Surely even someone sitting on millions would agree that this statement is "Very much unlike them". Why? Because even if you haven't got a paying job, everyone in Britain's still a professional cynic. Are you always stopping to gawp over rays of sunlight bouncing off windows, shaking your head in disbelief at the mystery of being? Does the government think that, between having their food tokens stamped and cash-converting their kids, Britain’s most needy are overturning logs outside of their houses to contemplate the fragile mini-beast?
“Sometimes there is just so much beauty in the world, I feel like I can't take it... and my heart is just going to... cave in,” the mother wheezes, hoisting the pram from the bus as a sanitary towel floats out of the window of a passing Subaru Impreza. I mean it’s possible, but kind of unlikely.
Then, after a couple of generic questions devoted to sussing out your work ethic, we get this:
Presumably, this is another question to test how interested you are in the world – which is fair but totally misguided. There was a time before the internet when going to museums meant you were the kind of person who wanted to educate yourself. It’s saying something that the people behind this test think you can’t do that today without having membership to the Natural History Museum. Which, let’s face it, is mostly just filled these days with sleazy American guys taking girls on cheap dates and kids running around the dinosaur bit hammering away at pointless "interactive" buttons. Also, short of living in a museum, I’m struggling to see how you could visit one without going out of your way.

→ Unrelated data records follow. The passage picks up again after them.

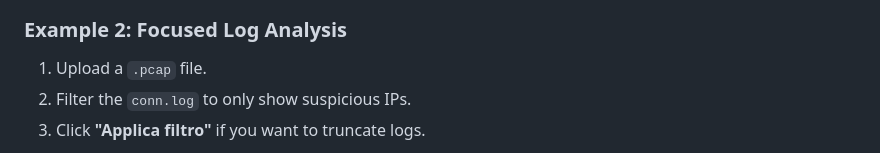
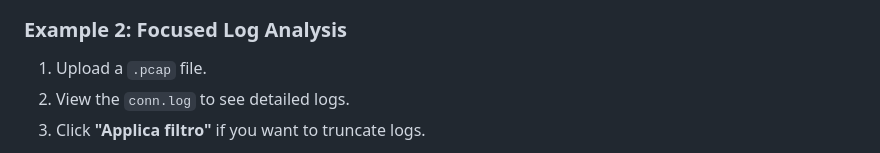
Before and after one commit to Gabbo01/ZeekWG, a Markdown page: README.md, the part around the change. GitHub-like rendering.

```diff
--- a/README.md
+++ b/README.md
@@ -118,7 +118,7 @@ http://localhost:5000
 ### Example 2: Focused Log Analysis
 
 1. Upload a `.pcap` file.
-2. Filter the `conn.log` to only show suspicious IPs.
+2. View the `conn.log` to see detailed logs.
 3. Click **"Applica filtro"** if you want to truncate logs.
 
 ![Zeek Web GUI Screenshot](images/dash2.png)
```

Think about how many other ways you could phrase this statement: “I put myself first”; “I’m not a team player”; “I hate other people”; “If this was Titanic, I’d be Billy Zane’s character refusing to let women and children board the lifeboats first...” I can’t decide if this is just the Nudge boys bringing out the Oxbridge phrasebook, or something they’ve inherited from team yoga sessions. Either way, it’s not what anyone who’s had to go through the incessant bureaucracy of claiming benefits wants to hear; and perhaps that’s the desired effect.

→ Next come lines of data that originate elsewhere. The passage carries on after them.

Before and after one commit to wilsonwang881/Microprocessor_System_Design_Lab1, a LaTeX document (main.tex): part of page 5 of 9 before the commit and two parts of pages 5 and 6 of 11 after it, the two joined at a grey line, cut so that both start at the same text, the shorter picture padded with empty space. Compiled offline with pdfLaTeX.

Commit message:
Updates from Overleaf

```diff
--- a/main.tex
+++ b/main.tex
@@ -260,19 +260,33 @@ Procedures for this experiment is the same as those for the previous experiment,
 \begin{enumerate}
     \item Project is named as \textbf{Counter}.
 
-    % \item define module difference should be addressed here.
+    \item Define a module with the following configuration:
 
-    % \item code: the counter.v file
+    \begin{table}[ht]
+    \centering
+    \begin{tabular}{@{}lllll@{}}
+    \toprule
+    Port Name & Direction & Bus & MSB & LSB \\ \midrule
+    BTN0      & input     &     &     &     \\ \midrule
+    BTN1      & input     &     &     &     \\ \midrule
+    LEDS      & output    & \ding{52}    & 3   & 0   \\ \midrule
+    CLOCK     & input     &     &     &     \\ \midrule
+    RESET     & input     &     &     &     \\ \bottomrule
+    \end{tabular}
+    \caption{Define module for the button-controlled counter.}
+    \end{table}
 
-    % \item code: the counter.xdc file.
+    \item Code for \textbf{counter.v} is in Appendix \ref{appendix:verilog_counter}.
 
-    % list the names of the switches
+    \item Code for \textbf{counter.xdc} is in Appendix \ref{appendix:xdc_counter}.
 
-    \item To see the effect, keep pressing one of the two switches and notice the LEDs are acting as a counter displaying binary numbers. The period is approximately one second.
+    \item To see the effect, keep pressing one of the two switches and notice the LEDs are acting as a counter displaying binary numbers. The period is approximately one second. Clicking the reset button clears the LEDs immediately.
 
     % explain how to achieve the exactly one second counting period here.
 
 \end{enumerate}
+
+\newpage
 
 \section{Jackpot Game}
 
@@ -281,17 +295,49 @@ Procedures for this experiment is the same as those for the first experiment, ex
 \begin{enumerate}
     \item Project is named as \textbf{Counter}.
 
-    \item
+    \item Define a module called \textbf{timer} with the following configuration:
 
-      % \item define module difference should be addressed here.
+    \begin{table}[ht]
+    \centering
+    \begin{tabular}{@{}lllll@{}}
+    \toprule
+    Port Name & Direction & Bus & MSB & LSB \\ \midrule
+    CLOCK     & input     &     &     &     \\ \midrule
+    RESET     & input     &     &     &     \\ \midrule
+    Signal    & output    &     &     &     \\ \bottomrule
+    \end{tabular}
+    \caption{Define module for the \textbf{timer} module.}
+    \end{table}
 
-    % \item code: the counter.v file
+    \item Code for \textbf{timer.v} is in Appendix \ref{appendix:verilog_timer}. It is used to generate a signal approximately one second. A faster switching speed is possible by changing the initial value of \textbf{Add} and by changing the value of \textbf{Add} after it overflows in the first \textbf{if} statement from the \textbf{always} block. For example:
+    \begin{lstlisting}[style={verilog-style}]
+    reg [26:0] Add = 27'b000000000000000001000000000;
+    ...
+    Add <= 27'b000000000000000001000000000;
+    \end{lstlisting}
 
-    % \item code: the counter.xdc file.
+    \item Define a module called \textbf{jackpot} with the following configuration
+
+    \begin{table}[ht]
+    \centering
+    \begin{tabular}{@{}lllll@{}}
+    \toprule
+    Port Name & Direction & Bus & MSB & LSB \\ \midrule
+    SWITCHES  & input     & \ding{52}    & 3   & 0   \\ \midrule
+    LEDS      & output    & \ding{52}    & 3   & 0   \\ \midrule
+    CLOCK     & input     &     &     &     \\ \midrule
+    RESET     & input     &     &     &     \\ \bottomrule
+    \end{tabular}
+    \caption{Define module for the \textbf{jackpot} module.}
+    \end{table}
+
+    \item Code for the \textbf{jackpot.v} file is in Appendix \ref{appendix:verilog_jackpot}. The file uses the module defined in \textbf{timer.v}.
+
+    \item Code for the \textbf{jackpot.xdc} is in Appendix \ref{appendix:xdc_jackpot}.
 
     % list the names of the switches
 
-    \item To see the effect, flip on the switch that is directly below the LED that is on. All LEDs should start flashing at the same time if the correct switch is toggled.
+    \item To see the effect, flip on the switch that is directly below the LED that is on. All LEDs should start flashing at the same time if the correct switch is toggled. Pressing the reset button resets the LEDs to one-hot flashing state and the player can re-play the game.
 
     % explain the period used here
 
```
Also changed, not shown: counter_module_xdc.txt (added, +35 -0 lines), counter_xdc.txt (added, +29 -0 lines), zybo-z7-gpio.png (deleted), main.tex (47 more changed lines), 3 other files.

Presumably what they're suggesting here is that if you are fat, you’re also lazy and weak-willed, and if you have anorexic tendencies you will double up as a top employee.
Which is completely reasonable. I don't know about you, but I can't see anything wrong with a government putting that message out there at all.

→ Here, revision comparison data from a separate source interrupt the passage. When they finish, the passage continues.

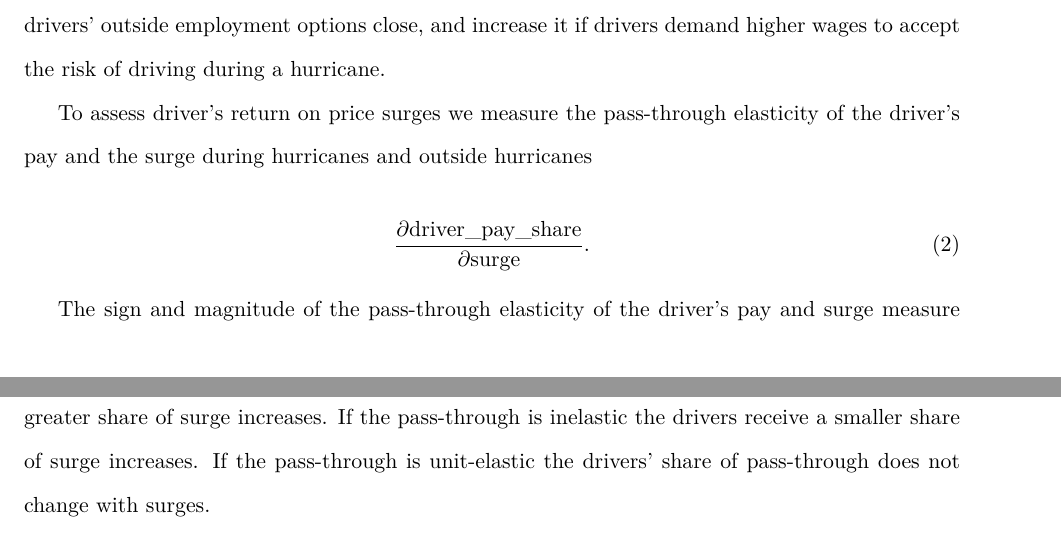
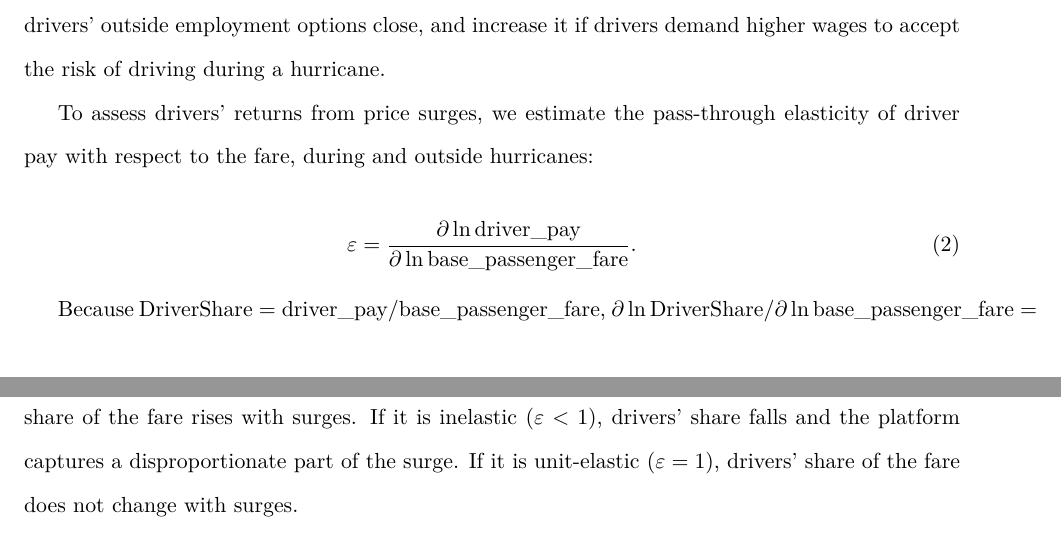
Before and after one commit to emilkeetui/rideshare_market_weather, a LaTeX document (docs/proposal/columbia_postdoc_proposal.tex): two parts of pages 2 and 3 of 7, joined at a grey line, cut so that both start at the same text. Compiled offline with pdfLaTeX.

Commit message:
Proposal: define pass-through elasticity of driver pay; fix grammar in driver-share paragraph
Co-Authored-By: Claude Opus 5.5 <noreply@anthropic.com>

```diff
--- a/docs/proposal/columbia_postdoc_proposal.tex
+++ b/docs/proposal/columbia_postdoc_proposal.tex
@@ -45,13 +45,13 @@ We analyze hurricanes through platform market power in the rider market and the
 
 Hurricanes increase platform power in the rider market if they reduce competition from alternative transport (subway closures, walking becoming more dangerous than driving) or if rideshares are especially suited for evacuations compared to other forms of transport. The firms can raise prices higher if they have market power and the demand for rides is more inelastic, as would be the case if riders were desperate to use rides for evacuation. Hurricanes reduce drivers' market power if drivers' outside employment options close, and increase it if drivers demand higher wages to accept the risk of driving during a hurricane.
 
-To assess driver's return on price surges we measure the pass-through elasticity of the driver's pay and the surge during hurricanes and outside hurricanes
+To assess drivers' returns from price surges, we estimate the pass-through elasticity of driver pay with respect to the fare, during and outside hurricanes:
 
 \begin{equation}
-\frac{\partial \text{driver\_pay\_share}}{\partial \text{surge}}.
+\varepsilon = \frac{\partial \ln \text{driver\_pay}}{\partial \ln \text{base\_passenger\_fare}}.
 \end{equation}
 
-The sign and magnitude of the pass-through elasticity of the driver's pay and surge measure what share of surge charges drivers receive. If the pass-through is elastic the drivers receive a greater share of surge increases. If the pass-through is inelastic the drivers receive a smaller share of surge increases. If the pass-through is unit-elastic the drivers' share of pass-through does not change with surges.
+Because $\text{DriverShare} = \text{driver\_pay}/\text{base\_passenger\_fare}$, $\partial \ln \text{DriverShare} / \partial \ln \text{base\_passenger\_fare} = \varepsilon - 1$. If pass-through is elastic ($\varepsilon > 1$), driver pay rises proportionally more than the fare, so drivers' share of the fare rises with surges. If it is inelastic ($\varepsilon < 1$), drivers' share falls and the platform captures a disproportionate part of the surge. If it is unit-elastic ($\varepsilon = 1$), drivers' share of the fare does not change with surges.
 
 \section{Data and Variables}
 
```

I don’t know anyone besides Carol Vordeman (I don’t actually know Carol Vorderman) who has achieved excellence in maths since leaving school. How would you do that, anyway? Be really good at giving shop owners the right change? Perhaps the guys over at Nudge are suggesting that we should acknowledge excellence in other people. I mean, I give Stephen Hawking a nod when he pops up on TV, but would I describe the feeling I get in those moments as being thrilled?
No. In fact, I’ve probably never been thrilled in my whole life and certainly not when I was in the process of claiming benefit money.
Unless of course this whole thing is an elaborate ploy to fish out the privileged claimants ("So she
visited a museum in the past month – quick, let’s get her!"), but I seriously doubt it.
Somewhere towards the end, this thing transforms into a scene from Bedknobs and Broomsticks, resorting to phrases that even your grandparents haven’t used for 50 years. I was half-expecting questions 40-42 to be things like: “If you got into a bit of argy-bargy with a chum from the workhouse would you make it cushty lickety-split?” or, “Could I spend a penny on your tuppence if I cross your palm with diddly squat, ma'am?”
I can only imagine that this is the language used by people who hang out in museums these days. Wiling away their time contemplating the curiousness of art and life. Perhaps the guys who answered "Very much unlike me" to the next statement can tell us:
Does a sweet spag bol count? Stop for a second and ask yourself whether you’ve created a thing of beauty in the last year. Then stop and ask yourself whether that has anything to do with your fucking job hunt.
Follow Nathalie on Twitter: @NROlah